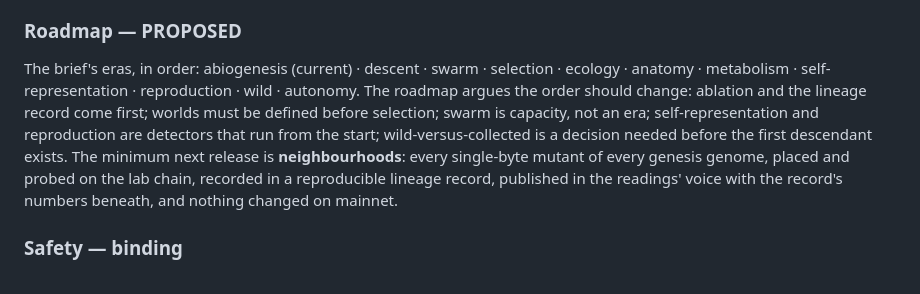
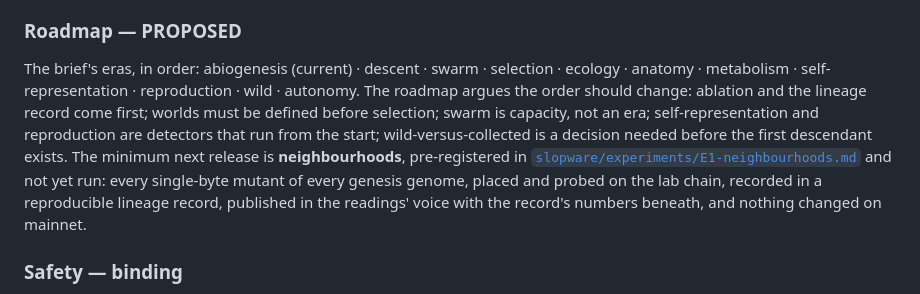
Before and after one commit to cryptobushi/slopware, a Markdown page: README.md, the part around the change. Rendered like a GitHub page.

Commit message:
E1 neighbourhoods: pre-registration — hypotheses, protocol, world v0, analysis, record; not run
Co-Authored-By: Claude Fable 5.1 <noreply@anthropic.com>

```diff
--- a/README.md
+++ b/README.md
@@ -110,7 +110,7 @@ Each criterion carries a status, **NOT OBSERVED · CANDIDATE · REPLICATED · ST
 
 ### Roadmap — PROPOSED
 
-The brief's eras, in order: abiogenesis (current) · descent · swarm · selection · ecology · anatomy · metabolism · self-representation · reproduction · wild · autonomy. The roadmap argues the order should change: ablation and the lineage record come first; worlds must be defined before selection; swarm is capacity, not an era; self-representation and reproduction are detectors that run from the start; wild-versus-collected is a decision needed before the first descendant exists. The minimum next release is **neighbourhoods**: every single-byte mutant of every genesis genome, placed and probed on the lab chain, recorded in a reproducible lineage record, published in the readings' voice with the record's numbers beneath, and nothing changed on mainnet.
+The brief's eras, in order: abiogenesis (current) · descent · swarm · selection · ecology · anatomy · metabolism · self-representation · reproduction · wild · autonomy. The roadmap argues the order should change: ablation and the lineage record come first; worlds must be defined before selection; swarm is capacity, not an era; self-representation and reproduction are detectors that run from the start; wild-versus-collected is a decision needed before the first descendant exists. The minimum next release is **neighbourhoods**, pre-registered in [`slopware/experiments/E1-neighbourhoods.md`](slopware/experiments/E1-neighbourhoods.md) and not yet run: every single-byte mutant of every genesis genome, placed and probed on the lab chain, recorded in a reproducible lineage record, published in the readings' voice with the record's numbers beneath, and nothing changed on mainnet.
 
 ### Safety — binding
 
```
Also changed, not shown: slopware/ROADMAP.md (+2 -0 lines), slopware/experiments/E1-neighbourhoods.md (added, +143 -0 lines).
++++++++
- [YOUR OBJECTIVE]
Out of the lines in the listing, count the ones with the word "README", then give only the number.

- [ANSWER TO THE EXERCISE]
3